▸ Work task
Every line below that contains "figsize" is to be copied.

▸ Data for this task
-- Opening Marker --

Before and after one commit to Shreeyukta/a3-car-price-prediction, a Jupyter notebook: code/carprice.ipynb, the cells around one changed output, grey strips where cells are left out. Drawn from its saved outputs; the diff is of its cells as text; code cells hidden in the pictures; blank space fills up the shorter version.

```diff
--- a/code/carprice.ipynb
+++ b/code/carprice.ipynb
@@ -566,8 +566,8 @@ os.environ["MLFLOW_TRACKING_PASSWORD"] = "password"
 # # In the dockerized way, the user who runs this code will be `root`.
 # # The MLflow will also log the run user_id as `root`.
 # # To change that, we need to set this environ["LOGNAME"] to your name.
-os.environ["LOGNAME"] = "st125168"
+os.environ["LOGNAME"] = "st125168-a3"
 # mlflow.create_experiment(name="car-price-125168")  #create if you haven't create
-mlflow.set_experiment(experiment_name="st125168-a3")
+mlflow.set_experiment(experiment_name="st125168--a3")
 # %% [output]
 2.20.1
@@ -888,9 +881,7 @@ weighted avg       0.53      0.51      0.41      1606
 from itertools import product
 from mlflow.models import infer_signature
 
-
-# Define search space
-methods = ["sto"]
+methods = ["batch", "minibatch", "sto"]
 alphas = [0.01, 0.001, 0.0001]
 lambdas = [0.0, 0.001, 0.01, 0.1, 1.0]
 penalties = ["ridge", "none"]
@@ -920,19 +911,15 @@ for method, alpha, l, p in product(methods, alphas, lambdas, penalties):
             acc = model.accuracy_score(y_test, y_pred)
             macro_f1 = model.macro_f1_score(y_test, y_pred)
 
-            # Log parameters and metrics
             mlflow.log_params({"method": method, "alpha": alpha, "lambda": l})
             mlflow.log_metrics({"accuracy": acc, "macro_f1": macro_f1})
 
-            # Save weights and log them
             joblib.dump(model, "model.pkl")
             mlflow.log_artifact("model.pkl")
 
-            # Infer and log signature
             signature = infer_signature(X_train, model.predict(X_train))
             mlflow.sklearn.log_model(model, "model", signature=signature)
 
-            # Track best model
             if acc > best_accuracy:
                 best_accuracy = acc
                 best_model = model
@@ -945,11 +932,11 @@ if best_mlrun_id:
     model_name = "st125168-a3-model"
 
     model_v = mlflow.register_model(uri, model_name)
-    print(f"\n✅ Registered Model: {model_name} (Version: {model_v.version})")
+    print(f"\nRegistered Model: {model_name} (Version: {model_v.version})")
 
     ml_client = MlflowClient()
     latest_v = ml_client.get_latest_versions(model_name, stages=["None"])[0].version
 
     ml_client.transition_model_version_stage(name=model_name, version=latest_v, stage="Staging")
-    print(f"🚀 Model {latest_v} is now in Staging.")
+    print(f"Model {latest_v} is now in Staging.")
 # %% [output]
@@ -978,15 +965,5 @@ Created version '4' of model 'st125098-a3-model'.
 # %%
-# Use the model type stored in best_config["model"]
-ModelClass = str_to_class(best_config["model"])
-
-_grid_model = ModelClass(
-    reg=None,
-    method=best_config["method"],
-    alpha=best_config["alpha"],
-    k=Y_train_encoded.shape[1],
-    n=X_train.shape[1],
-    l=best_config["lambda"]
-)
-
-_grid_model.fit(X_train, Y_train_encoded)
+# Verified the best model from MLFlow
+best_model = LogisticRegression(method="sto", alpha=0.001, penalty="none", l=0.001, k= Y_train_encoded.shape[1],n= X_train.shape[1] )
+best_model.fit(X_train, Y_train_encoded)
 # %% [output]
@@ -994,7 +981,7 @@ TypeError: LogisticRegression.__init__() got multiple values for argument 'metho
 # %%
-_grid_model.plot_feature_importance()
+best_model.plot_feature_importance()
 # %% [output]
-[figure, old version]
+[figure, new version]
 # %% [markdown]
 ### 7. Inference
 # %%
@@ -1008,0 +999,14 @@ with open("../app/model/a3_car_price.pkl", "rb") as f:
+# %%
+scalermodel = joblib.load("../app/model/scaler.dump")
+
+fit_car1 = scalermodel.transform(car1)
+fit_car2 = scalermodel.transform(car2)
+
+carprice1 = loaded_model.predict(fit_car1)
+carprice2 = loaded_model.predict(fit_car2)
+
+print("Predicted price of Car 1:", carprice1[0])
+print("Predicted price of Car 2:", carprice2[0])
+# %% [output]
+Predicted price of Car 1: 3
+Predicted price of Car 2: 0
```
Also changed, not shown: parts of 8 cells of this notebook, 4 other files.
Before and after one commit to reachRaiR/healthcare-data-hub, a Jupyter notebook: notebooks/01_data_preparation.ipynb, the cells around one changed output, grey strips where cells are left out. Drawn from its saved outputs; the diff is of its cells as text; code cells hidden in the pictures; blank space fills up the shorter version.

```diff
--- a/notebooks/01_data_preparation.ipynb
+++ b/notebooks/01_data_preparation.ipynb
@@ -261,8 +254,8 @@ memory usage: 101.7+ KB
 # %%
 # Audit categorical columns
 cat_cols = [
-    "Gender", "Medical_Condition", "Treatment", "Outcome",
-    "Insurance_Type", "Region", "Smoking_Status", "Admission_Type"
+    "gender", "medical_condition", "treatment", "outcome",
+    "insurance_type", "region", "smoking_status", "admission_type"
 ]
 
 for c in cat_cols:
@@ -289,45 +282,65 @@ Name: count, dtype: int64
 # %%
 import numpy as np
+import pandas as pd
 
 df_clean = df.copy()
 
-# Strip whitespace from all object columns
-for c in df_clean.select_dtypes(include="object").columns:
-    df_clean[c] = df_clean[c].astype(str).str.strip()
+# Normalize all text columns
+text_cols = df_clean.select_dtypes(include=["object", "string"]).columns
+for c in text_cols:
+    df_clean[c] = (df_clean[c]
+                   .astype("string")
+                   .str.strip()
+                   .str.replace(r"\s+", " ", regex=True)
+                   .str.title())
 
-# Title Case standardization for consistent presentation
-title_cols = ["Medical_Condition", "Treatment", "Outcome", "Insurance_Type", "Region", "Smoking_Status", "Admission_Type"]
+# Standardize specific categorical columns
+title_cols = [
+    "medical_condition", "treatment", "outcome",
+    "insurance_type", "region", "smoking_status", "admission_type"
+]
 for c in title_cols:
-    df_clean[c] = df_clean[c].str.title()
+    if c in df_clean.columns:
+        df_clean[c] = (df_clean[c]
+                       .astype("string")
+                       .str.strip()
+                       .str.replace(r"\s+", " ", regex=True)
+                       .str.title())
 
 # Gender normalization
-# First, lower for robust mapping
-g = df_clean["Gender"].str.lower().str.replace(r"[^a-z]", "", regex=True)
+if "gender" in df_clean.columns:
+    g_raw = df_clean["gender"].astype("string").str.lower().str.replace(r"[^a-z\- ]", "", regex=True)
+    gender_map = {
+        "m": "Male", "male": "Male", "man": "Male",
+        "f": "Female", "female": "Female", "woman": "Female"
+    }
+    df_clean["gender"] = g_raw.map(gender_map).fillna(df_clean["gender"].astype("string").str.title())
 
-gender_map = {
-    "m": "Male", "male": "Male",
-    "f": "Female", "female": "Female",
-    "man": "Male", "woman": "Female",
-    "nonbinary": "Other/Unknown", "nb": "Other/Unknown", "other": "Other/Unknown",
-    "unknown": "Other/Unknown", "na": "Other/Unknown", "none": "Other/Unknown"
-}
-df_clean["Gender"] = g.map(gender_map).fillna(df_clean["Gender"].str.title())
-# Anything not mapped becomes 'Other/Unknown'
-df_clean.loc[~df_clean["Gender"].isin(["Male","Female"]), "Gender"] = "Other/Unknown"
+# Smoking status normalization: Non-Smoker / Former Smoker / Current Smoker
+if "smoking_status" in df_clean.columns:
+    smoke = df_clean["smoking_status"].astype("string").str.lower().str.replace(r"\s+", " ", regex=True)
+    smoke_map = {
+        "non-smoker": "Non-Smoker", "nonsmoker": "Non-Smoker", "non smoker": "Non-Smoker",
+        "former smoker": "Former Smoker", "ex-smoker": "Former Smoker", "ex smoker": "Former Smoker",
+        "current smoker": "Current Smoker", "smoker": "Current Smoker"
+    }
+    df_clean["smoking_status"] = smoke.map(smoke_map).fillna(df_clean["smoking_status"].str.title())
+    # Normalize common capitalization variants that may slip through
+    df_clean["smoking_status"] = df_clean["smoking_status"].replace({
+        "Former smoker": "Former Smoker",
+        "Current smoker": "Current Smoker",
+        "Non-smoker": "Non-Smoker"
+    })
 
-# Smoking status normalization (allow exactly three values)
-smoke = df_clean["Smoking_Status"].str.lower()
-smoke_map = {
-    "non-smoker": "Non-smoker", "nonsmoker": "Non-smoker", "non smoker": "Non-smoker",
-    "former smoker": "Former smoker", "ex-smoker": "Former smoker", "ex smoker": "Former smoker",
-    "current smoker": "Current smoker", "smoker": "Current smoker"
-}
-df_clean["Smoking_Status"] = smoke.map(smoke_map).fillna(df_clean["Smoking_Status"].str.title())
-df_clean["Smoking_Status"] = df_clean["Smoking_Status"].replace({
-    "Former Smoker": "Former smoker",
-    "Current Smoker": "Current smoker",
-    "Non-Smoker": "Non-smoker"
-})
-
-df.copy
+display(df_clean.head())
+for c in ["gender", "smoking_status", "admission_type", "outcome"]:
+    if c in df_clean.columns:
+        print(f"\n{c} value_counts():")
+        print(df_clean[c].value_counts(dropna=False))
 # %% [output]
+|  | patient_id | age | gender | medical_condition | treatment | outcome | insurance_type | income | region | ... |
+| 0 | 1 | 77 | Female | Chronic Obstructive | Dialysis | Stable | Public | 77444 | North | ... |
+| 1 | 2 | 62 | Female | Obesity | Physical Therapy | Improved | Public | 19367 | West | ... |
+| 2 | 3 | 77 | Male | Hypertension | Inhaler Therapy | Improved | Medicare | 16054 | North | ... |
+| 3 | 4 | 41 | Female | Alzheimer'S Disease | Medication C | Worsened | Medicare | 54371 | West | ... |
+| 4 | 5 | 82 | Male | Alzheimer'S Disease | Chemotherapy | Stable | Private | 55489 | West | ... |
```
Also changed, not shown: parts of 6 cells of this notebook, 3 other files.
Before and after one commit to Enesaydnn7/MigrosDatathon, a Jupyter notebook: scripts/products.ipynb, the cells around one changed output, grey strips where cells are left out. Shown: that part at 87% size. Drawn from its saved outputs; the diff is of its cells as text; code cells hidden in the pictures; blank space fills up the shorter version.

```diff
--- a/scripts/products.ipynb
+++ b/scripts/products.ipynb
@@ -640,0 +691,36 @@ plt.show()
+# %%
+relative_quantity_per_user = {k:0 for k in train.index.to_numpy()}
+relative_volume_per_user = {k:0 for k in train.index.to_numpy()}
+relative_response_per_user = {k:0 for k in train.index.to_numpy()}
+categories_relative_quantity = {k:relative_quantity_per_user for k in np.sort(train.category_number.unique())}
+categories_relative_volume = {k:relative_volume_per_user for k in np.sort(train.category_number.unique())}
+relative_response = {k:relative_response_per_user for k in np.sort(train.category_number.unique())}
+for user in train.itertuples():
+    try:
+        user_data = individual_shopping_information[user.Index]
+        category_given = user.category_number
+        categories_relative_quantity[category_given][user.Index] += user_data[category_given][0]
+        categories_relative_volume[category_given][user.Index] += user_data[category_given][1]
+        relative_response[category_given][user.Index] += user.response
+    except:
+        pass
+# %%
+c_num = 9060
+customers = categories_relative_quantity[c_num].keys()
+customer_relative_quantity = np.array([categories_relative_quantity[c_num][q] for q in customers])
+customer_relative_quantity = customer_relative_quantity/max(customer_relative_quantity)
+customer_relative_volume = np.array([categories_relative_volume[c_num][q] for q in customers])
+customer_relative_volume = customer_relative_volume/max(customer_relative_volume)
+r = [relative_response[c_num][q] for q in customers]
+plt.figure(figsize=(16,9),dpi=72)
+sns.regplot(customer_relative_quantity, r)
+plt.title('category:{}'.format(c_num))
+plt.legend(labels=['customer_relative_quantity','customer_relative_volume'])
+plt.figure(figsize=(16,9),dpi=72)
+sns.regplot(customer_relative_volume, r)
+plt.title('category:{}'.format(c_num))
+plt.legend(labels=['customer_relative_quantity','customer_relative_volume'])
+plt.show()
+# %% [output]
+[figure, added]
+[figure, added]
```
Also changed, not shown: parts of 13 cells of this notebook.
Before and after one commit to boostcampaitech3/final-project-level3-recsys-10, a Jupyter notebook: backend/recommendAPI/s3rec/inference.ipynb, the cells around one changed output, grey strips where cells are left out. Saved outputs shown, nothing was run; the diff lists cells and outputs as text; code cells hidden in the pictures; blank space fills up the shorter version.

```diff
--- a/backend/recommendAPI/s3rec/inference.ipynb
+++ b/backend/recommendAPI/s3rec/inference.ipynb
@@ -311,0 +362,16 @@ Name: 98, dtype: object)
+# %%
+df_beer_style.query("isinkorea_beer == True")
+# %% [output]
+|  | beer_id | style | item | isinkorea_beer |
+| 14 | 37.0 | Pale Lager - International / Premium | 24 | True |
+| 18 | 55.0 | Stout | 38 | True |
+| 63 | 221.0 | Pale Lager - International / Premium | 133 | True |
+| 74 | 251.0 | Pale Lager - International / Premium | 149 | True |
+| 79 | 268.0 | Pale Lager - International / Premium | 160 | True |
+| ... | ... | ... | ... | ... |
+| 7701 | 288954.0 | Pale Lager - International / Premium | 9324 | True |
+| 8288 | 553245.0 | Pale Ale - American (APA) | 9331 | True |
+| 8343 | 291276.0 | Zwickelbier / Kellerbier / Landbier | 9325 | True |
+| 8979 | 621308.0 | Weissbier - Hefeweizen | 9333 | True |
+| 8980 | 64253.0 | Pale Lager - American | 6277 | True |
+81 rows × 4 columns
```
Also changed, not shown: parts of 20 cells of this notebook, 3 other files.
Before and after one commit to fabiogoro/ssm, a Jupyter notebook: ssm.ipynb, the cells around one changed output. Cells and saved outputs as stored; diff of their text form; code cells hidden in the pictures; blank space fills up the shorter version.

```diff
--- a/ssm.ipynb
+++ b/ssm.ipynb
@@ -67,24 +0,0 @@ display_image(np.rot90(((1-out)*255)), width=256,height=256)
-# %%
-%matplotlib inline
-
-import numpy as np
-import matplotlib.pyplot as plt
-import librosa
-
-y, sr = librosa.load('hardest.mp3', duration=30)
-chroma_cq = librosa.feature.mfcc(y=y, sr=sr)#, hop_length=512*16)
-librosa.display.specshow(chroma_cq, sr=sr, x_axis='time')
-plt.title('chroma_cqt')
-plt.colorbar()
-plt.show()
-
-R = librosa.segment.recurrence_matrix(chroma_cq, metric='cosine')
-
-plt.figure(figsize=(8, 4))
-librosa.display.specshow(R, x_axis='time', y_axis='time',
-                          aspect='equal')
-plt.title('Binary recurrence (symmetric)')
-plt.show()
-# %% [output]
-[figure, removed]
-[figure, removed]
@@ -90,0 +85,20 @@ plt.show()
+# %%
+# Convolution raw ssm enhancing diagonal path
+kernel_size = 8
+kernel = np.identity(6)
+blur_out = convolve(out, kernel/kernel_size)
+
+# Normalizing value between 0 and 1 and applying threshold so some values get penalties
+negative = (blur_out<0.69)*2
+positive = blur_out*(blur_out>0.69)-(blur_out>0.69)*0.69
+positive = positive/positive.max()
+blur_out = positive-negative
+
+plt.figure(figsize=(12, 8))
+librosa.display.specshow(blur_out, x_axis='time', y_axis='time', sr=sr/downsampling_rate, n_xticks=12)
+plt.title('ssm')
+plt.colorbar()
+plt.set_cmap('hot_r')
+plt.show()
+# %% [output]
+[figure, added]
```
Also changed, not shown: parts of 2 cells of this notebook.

-- Closing Marker --

▸ Expected output
+plt.figure(figsize=(16,9),dpi=72)
+plt.figure(figsize=(16,9),dpi=72)
-plt.figure(figsize=(8, 4))
+plt.figure(figsize=(12, 8))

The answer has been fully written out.